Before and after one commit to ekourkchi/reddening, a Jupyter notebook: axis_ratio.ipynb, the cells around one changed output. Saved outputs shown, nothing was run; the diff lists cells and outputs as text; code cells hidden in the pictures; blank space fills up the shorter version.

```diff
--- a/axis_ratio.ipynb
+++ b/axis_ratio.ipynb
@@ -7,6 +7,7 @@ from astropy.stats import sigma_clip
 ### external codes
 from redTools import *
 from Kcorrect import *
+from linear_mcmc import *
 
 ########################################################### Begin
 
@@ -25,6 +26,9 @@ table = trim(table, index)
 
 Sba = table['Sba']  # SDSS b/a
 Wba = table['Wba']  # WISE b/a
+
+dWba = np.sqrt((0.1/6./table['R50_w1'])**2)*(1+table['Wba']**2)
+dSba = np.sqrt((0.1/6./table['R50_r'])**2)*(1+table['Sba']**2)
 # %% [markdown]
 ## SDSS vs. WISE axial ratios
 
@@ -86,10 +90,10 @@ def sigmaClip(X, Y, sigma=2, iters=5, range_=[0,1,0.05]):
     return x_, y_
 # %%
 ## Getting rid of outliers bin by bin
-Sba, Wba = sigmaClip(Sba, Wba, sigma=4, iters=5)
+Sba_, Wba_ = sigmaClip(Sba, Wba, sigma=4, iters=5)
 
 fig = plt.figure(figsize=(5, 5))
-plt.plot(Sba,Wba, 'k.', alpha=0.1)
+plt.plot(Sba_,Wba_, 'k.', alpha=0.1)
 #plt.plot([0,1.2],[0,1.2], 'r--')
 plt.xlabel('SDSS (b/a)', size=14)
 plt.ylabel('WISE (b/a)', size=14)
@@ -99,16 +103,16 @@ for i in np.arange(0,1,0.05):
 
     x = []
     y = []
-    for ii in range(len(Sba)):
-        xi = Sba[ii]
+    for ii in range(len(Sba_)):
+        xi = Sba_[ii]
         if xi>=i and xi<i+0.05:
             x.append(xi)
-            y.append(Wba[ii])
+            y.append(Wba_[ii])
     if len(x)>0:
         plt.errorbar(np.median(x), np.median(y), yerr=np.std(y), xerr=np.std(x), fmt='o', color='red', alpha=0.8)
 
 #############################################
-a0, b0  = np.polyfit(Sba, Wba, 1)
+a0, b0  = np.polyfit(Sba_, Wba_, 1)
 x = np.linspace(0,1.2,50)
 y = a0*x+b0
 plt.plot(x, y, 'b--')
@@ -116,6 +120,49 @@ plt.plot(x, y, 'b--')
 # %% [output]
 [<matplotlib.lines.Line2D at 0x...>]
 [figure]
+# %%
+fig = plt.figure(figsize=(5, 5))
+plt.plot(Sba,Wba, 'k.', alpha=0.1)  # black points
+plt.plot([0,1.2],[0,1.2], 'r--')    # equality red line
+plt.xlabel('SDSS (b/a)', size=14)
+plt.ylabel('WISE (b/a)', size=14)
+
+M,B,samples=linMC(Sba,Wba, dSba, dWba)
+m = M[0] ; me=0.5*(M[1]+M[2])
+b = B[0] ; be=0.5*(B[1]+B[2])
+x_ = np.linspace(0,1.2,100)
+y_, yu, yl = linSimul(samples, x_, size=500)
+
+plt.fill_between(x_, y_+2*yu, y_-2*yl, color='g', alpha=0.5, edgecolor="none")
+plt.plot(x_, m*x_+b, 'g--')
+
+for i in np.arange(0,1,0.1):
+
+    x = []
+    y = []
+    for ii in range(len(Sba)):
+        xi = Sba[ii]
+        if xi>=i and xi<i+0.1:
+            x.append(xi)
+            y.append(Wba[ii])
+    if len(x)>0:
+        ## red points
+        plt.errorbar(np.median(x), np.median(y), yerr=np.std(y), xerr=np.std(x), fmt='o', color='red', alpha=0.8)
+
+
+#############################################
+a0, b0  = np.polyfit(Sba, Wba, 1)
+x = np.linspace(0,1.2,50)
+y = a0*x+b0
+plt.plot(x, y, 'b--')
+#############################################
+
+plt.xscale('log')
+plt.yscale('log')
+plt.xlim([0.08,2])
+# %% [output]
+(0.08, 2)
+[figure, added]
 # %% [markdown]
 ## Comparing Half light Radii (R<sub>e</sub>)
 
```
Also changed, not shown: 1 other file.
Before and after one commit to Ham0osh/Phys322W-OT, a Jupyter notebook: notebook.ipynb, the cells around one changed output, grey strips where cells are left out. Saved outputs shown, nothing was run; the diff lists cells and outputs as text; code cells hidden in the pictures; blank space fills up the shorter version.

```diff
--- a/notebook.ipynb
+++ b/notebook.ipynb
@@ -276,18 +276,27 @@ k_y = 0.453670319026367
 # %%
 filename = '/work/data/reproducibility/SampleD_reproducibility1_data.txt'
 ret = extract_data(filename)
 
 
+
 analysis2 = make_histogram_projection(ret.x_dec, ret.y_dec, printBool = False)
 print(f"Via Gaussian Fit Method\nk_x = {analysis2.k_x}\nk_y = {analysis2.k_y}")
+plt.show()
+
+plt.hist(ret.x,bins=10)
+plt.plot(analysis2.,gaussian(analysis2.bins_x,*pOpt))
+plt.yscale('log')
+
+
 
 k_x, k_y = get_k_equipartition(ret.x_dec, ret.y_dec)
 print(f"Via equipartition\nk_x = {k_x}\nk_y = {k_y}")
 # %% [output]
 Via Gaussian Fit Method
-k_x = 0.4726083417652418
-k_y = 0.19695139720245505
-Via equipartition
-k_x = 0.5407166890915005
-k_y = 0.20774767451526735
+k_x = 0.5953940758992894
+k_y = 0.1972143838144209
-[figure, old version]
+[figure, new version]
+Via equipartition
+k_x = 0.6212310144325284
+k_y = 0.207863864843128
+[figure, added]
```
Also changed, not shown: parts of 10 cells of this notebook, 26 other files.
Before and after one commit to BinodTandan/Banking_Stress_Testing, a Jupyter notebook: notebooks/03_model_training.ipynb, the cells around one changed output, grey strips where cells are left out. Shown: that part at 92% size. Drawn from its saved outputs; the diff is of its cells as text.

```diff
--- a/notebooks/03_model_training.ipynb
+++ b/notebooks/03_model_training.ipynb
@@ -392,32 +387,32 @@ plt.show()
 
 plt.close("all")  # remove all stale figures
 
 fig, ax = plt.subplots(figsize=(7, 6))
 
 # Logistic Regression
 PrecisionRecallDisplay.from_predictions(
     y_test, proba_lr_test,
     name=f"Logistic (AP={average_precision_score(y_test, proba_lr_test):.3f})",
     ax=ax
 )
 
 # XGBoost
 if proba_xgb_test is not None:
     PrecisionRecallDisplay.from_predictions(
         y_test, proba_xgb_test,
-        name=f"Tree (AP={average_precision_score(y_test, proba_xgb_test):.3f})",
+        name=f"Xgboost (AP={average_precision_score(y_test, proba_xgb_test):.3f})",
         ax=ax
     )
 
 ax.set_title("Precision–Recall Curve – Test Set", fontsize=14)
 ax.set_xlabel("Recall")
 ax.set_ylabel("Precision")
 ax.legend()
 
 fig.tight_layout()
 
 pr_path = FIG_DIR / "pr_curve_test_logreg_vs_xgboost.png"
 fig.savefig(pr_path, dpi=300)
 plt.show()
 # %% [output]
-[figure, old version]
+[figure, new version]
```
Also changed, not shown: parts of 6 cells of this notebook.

━━━━━━━━━━━━━━━━━━━━━━━━━━━━━━

**TASK DIRECTIONS**
Return every record above exactly as written.

**RESULT BELOW**
Before and after one commit to ekourkchi/reddening, a Jupyter notebook: axis_ratio.ipynb, the cells around one changed output. Saved outputs shown, nothing was run; the diff lists cells and outputs as text; code cells hidden in the pictures; blank space fills up the shorter version.

```diff
--- a/axis_ratio.ipynb
+++ b/axis_ratio.ipynb
@@ -7,6 +7,7 @@ from astropy.stats import sigma_clip
 ### external codes
 from redTools import *
 from Kcorrect import *
+from linear_mcmc import *
 
 ########################################################### Begin
 
@@ -25,6 +26,9 @@ table = trim(table, index)
 
 Sba = table['Sba']  # SDSS b/a
 Wba = table['Wba']  # WISE b/a
+
+dWba = np.sqrt((0.1/6./table['R50_w1'])**2)*(1+table['Wba']**2)
+dSba = np.sqrt((0.1/6./table['R50_r'])**2)*(1+table['Sba']**2)
 # %% [markdown]
 ## SDSS vs. WISE axial ratios
 
@@ -86,10 +90,10 @@ def sigmaClip(X, Y, sigma=2, iters=5, range_=[0,1,0.05]):
     return x_, y_
 # %%
 ## Getting rid of outliers bin by bin
-Sba, Wba = sigmaClip(Sba, Wba, sigma=4, iters=5)
+Sba_, Wba_ = sigmaClip(Sba, Wba, sigma=4, iters=5)
 
 fig = plt.figure(figsize=(5, 5))
-plt.plot(Sba,Wba, 'k.', alpha=0.1)
+plt.plot(Sba_,Wba_, 'k.', alpha=0.1)
 #plt.plot([0,1.2],[0,1.2], 'r--')
 plt.xlabel('SDSS (b/a)', size=14)
 plt.ylabel('WISE (b/a)', size=14)
@@ -99,16 +103,16 @@ for i in np.arange(0,1,0.05):
 
     x = []
     y = []
-    for ii in range(len(Sba)):
-        xi = Sba[ii]
+    for ii in range(len(Sba_)):
+        xi = Sba_[ii]
         if xi>=i and xi<i+0.05:
             x.append(xi)
-            y.append(Wba[ii])
+            y.append(Wba_[ii])
     if len(x)>0:
         plt.errorbar(np.median(x), np.median(y), yerr=np.std(y), xerr=np.std(x), fmt='o', color='red', alpha=0.8)
 
 #############################################
-a0, b0  = np.polyfit(Sba, Wba, 1)
+a0, b0  = np.polyfit(Sba_, Wba_, 1)
 x = np.linspace(0,1.2,50)
 y = a0*x+b0
 plt.plot(x, y, 'b--')
@@ -116,6 +120,49 @@ plt.plot(x, y, 'b--')
 # %% [output]
 [<matplotlib.lines.Line2D at 0x...>]
 [figure]
+# %%
+fig = plt.figure(figsize=(5, 5))
+plt.plot(Sba,Wba, 'k.', alpha=0.1)  # black points
+plt.plot([0,1.2],[0,1.2], 'r--')    # equality red line
+plt.xlabel('SDSS (b/a)', size=14)
+plt.ylabel('WISE (b/a)', size=14)
+
+M,B,samples=linMC(Sba,Wba, dSba, dWba)
+m = M[0] ; me=0.5*(M[1]+M[2])
+b = B[0] ; be=0.5*(B[1]+B[2])
+x_ = np.linspace(0,1.2,100)
+y_, yu, yl = linSimul(samples, x_, size=500)
+
+plt.fill_between(x_, y_+2*yu, y_-2*yl, color='g', alpha=0.5, edgecolor="none")
+plt.plot(x_, m*x_+b, 'g--')
+
+for i in np.arange(0,1,0.1):
+
+    x = []
+    y = []
+    for ii in range(len(Sba)):
+        xi = Sba[ii]
+        if xi>=i and xi<i+0.1:
+            x.append(xi)
+            y.append(Wba[ii])
+    if len(x)>0:
+        ## red points
+        plt.errorbar(np.median(x), np.median(y), yerr=np.std(y), xerr=np.std(x), fmt='o', color='red', alpha=0.8)
+
+
+#############################################
+a0, b0  = np.polyfit(Sba, Wba, 1)
+x = np.linspace(0,1.2,50)
+y = a0*x+b0
+plt.plot(x, y, 'b--')
+#############################################
+
+plt.xscale('log')
+plt.yscale('log')
+plt.xlim([0.08,2])
+# %% [output]
+(0.08, 2)
+[figure, added]
 # %% [markdown]
 ## Comparing Half light Radii (R<sub>e</sub>)
 
```
Also changed, not shown: 1 other file.
Before and after one commit to Ham0osh/Phys322W-OT, a Jupyter notebook: notebook.ipynb, the cells around one changed output, grey strips where cells are left out. Saved outputs shown, nothing was run; the diff lists cells and outputs as text; code cells hidden in the pictures; blank space fills up the shorter version.

```diff
--- a/notebook.ipynb
+++ b/notebook.ipynb
@@ -276,18 +276,27 @@ k_y = 0.453670319026367
 # %%
 filename = '/work/data/reproducibility/SampleD_reproducibility1_data.txt'
 ret = extract_data(filename)
 
 
+
 analysis2 = make_histogram_projection(ret.x_dec, ret.y_dec, printBool = False)
 print(f"Via Gaussian Fit Method\nk_x = {analysis2.k_x}\nk_y = {analysis2.k_y}")
+plt.show()
+
+plt.hist(ret.x,bins=10)
+plt.plot(analysis2.,gaussian(analysis2.bins_x,*pOpt))
+plt.yscale('log')
+
+
 
 k_x, k_y = get_k_equipartition(ret.x_dec, ret.y_dec)
 print(f"Via equipartition\nk_x = {k_x}\nk_y = {k_y}")
 # %% [output]
 Via Gaussian Fit Method
-k_x = 0.4726083417652418
-k_y = 0.19695139720245505
-Via equipartition
-k_x = 0.5407166890915005
-k_y = 0.20774767451526735
+k_x = 0.5953940758992894
+k_y = 0.1972143838144209
-[figure, old version]
+[figure, new version]
+Via equipartition
+k_x = 0.6212310144325284
+k_y = 0.207863864843128
+[figure, added]
```
Also changed, not shown: parts of 10 cells of this notebook, 26 other files.
Before and after one commit to BinodTandan/Banking_Stress_Testing, a Jupyter notebook: notebooks/03_model_training.ipynb, the cells around one changed output, grey strips where cells are left out. Shown: that part at 92% size. Drawn from its saved outputs; the diff is of its cells as text.

```diff
--- a/notebooks/03_model_training.ipynb
+++ b/notebooks/03_model_training.ipynb
@@ -392,32 +387,32 @@ plt.show()
 
 plt.close("all")  # remove all stale figures
 
 fig, ax = plt.subplots(figsize=(7, 6))
 
 # Logistic Regression
 PrecisionRecallDisplay.from_predictions(
     y_test, proba_lr_test,
     name=f"Logistic (AP={average_precision_score(y_test, proba_lr_test):.3f})",
     ax=ax
 )
 
 # XGBoost
 if proba_xgb_test is not None:
     PrecisionRecallDisplay.from_predictions(
         y_test, proba_xgb_test,
-        name=f"Tree (AP={average_precision_score(y_test, proba_xgb_test):.3f})",
+        name=f"Xgboost (AP={average_precision_score(y_test, proba_xgb_test):.3f})",
         ax=ax
     )
 
 ax.set_title("Precision–Recall Curve – Test Set", fontsize=14)
 ax.set_xlabel("Recall")
 ax.set_ylabel("Precision")
 ax.legend()
 
 fig.tight_layout()
 
 pr_path = FIG_DIR / "pr_curve_test_logreg_vs_xgboost.png"
 fig.savefig(pr_path, dpi=300)
 plt.show()
 # %% [output]
-[figure, old version]
+[figure, new version]
```
Also changed, not shown: parts of 6 cells of this notebook.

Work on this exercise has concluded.